  • Tornado warningImproving tornado warnings for deaf, blind communities

    Researchers awarded a grant from the National Oceanic and Atmospheric Administration to study how tornado warnings could be improved in their accessibility and comprehension by members of the Deaf, Blind and Deaf-Blind communities. Alabama says that the grant will enable this team to build and test a system whereby Deaf people can view a local weather broadcast in a split-screen format.

  • Our picksWhy Los Angeles is burning; quantum computing risks; killer robots, and more

    ·The firestorm this time: Why Los Angeles is burning

    · Did climate change worsen the Southern California fires?

    · Appeals court considers legality of latest Trump travel ban

    · Border agents in training

    · Quantum computing is the next big security risk

    · DHS needs to better protect employees’ sensitive info, IG says

    · White House watch: Get ready for infrastructure year

    · “As much death as you want”: UC Berkeley’s Stuart Russell on “Slaughterbots”

  • InfrastructureDark fiber: Sensors beneath our feet to tell us about earthquakes, water, other geophysical phenomenon

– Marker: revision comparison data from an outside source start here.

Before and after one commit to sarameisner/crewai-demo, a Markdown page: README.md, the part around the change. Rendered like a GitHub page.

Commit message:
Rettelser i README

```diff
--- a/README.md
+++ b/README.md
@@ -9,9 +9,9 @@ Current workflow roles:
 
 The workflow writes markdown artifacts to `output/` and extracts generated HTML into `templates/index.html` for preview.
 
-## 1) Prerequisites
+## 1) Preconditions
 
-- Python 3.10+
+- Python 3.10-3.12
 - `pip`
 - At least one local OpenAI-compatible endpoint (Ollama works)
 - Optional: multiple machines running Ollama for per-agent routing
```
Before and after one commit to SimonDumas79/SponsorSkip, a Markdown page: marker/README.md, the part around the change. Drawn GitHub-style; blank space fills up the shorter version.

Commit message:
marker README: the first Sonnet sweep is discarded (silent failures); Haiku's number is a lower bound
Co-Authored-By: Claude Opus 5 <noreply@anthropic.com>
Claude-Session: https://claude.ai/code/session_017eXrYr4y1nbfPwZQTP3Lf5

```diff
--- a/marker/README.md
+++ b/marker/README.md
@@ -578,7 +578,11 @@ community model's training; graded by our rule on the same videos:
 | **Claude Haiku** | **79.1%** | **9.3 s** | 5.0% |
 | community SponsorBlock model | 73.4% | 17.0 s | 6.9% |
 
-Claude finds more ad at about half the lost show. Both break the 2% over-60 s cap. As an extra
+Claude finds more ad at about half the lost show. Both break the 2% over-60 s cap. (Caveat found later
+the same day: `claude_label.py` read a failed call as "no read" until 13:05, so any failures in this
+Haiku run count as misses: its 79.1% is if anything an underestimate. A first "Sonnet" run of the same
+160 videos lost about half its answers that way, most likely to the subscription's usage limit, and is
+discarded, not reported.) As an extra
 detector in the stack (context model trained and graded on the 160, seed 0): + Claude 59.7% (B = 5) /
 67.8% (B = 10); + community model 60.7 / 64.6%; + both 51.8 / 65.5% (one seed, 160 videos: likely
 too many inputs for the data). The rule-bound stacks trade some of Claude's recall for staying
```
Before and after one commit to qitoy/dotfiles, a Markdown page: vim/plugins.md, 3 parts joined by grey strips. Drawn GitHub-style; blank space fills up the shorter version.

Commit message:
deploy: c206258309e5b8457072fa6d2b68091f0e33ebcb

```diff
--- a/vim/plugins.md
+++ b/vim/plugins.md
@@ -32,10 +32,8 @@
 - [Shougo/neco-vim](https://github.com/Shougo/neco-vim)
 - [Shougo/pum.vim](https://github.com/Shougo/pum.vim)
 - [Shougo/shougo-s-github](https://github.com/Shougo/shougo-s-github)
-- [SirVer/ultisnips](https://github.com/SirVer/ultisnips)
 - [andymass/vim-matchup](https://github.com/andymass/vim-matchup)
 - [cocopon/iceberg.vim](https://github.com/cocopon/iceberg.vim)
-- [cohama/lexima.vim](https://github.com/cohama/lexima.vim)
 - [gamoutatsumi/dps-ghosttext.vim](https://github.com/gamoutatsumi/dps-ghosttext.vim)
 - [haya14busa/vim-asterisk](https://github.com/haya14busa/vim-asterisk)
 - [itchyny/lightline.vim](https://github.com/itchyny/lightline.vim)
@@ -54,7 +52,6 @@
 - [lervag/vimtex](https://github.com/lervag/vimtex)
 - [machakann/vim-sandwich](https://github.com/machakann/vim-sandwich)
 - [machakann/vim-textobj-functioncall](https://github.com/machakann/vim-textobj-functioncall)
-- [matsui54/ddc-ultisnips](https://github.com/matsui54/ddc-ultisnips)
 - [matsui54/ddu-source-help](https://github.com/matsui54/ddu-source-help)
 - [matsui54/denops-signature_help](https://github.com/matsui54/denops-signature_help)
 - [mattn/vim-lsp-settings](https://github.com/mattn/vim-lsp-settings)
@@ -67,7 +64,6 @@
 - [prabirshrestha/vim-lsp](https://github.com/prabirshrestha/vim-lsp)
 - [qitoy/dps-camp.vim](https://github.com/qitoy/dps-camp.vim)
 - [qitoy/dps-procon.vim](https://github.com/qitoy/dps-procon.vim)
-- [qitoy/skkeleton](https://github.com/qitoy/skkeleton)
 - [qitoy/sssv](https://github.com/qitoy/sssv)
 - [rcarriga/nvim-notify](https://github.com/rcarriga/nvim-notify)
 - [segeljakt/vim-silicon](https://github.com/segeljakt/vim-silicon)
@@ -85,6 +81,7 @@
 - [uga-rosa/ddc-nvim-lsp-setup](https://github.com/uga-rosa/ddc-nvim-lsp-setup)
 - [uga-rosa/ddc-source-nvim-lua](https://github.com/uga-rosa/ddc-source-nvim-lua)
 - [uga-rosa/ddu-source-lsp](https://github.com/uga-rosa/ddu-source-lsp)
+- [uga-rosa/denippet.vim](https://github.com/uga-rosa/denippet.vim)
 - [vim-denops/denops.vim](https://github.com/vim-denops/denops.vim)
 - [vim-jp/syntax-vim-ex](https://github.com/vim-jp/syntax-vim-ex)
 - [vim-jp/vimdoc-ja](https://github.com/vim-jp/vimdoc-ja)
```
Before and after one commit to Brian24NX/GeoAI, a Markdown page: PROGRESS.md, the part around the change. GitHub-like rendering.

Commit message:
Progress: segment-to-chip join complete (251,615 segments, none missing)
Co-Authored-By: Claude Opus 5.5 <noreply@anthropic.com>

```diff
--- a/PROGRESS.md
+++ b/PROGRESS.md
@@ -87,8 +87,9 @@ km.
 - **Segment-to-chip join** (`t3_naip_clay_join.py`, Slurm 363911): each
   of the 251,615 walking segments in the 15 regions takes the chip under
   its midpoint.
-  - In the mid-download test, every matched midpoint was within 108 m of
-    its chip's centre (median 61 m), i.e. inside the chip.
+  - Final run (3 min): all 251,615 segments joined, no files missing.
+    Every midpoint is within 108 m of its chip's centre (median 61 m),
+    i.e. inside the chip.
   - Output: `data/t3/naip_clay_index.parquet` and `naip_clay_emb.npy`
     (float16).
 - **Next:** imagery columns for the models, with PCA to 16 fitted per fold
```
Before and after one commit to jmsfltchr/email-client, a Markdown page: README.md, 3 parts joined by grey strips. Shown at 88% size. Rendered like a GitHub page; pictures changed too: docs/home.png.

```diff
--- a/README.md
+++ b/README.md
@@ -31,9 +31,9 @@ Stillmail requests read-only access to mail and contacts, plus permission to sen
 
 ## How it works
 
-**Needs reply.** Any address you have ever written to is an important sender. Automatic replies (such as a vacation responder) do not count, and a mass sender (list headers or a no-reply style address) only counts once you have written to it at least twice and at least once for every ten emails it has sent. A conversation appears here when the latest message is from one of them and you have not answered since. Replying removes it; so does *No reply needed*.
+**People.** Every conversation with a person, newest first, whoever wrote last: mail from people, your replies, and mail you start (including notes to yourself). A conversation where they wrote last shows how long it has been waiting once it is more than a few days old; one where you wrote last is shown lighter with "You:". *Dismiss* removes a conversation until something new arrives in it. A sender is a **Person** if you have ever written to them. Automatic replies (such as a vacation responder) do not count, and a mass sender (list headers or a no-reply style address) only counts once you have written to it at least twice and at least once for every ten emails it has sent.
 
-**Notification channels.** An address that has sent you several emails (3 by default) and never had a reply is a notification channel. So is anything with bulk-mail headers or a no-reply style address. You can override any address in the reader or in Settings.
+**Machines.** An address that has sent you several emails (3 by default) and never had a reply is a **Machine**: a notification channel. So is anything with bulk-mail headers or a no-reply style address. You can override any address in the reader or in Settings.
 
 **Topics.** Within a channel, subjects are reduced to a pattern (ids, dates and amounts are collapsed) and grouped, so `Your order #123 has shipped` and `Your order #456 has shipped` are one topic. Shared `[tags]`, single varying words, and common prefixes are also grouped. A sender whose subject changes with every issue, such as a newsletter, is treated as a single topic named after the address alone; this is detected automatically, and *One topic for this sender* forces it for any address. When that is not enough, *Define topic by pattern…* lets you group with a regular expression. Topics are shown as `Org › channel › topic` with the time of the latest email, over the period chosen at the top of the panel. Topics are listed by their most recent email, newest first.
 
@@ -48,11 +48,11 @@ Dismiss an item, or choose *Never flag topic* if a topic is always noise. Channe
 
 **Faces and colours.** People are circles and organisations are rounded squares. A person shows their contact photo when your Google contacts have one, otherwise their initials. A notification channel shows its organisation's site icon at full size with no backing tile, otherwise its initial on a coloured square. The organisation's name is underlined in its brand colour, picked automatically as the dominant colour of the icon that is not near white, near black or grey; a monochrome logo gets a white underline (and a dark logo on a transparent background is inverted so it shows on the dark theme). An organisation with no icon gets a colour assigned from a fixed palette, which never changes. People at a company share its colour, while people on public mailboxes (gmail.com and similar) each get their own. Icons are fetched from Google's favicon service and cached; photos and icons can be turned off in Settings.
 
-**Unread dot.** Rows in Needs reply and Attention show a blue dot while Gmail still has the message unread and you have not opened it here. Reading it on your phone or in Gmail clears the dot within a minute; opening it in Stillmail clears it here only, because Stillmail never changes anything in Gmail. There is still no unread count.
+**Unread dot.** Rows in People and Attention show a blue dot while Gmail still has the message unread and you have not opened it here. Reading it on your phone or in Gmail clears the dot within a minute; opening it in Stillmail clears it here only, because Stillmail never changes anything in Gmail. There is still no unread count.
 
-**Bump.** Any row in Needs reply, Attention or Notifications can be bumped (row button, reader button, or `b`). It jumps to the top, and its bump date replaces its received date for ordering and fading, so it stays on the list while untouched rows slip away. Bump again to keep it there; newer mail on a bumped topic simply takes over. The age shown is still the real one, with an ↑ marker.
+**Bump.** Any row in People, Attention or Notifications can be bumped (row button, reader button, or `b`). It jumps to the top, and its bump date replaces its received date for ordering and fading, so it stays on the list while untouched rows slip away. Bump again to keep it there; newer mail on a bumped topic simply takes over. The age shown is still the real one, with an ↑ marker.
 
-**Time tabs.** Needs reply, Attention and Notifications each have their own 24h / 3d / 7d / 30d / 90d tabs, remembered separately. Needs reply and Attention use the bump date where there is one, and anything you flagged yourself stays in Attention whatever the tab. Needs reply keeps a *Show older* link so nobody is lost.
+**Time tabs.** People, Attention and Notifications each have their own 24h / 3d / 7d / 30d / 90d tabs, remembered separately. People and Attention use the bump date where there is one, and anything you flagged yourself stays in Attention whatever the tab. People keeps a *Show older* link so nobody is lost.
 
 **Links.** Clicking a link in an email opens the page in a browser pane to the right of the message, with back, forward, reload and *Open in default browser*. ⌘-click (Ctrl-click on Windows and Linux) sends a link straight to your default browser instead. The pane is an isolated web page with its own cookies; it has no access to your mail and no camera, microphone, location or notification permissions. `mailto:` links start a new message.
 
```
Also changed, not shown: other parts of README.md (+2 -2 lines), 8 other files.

    Scientists have shown for the first time that dark fiber – the vast network of unused fiber-optic cables installed throughout the country and the world – can be used as sensors for detecting earthquakes, the presence of groundwater, changes in permafrost conditions, and a variety of other subsurface activity.